■ Requirement ■
Word for word, restate all the records; images are not part of the copy.

━━━━━━━━━━━━━━━━━━━━━━━━━━━━━━

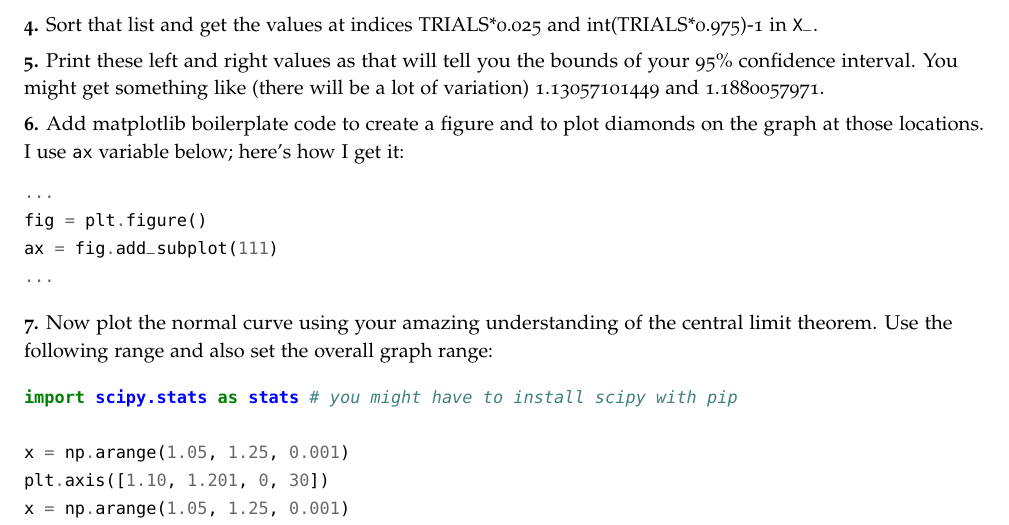
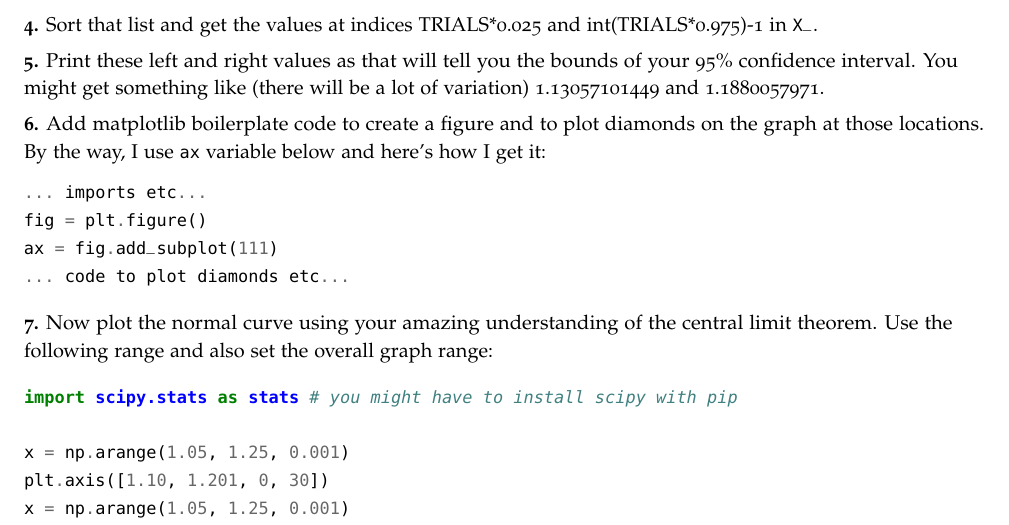
Before and after one commit to parrt/msan501-old, a LaTeX book (projects/conf.tex): part of page 3 of 6, cut so that both start at the same text. The pictures show the PDF file projects/conf.pdf that the author committed with the source.

Commit message:
tweak pdf

```diff
--- a/projects/conf.tex
+++ b/projects/conf.tex
@@ -226,12 +226,12 @@ The idea is to get an array of random numbers from $U(0,n-1)$ for {\tt n=len(dat
 
 \step Print these left and right values as that will tell you the bounds of your 95\% confidence interval. You might get something like (there will be a lot of variation) 1.13057101449 and 1.1880057971.
 
-\step Add matplotlib boilerplate code to create a figure and to plot diamonds on the graph at those locations.  I use {\tt ax} variable below; here's how I get it:
+\step Add matplotlib boilerplate code to create a figure and to plot diamonds on the graph at those locations.  By the way, I use {\tt ax} variable below and here's how I get it:
 \begin{pyverbatim}
-...
+... imports etc...
 fig = plt.figure()
 ax = fig.add_subplot(111)
-...
+... code to plot diamonds etc...
 \end{pyverbatim}
 
 \step Now plot the normal curve using your amazing understanding of the central limit  theorem. Use the following range and also set the overall graph range:
```
Also changed, not shown: projects/conf.pdf.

━━━━━━━━━━━━━━━━━━━━━━━━━━━━━━

■ Reply to the exercise ■
Before and after one commit to parrt/msan501-old, a LaTeX book (projects/conf.tex): part of page 3 of 6, cut so that both start at the same text. The pictures show the PDF file projects/conf.pdf that the author committed with the source.

Commit message:
tweak pdf

```diff
--- a/projects/conf.tex
+++ b/projects/conf.tex
@@ -226,12 +226,12 @@ The idea is to get an array of random numbers from $U(0,n-1)$ for {\tt n=len(dat
 
 \step Print these left and right values as that will tell you the bounds of your 95\% confidence interval. You might get something like (there will be a lot of variation) 1.13057101449 and 1.1880057971.
 
-\step Add matplotlib boilerplate code to create a figure and to plot diamonds on the graph at those locations.  I use {\tt ax} variable below; here's how I get it:
+\step Add matplotlib boilerplate code to create a figure and to plot diamonds on the graph at those locations.  By the way, I use {\tt ax} variable below and here's how I get it:
 \begin{pyverbatim}
-...
+... imports etc...
 fig = plt.figure()
 ax = fig.add_subplot(111)
-...
+... code to plot diamonds etc...
 \end{pyverbatim}
 
 \step Now plot the normal curve using your amazing understanding of the central limit  theorem. Use the following range and also set the overall graph range:
```
Also changed, not shown: projects/conf.pdf.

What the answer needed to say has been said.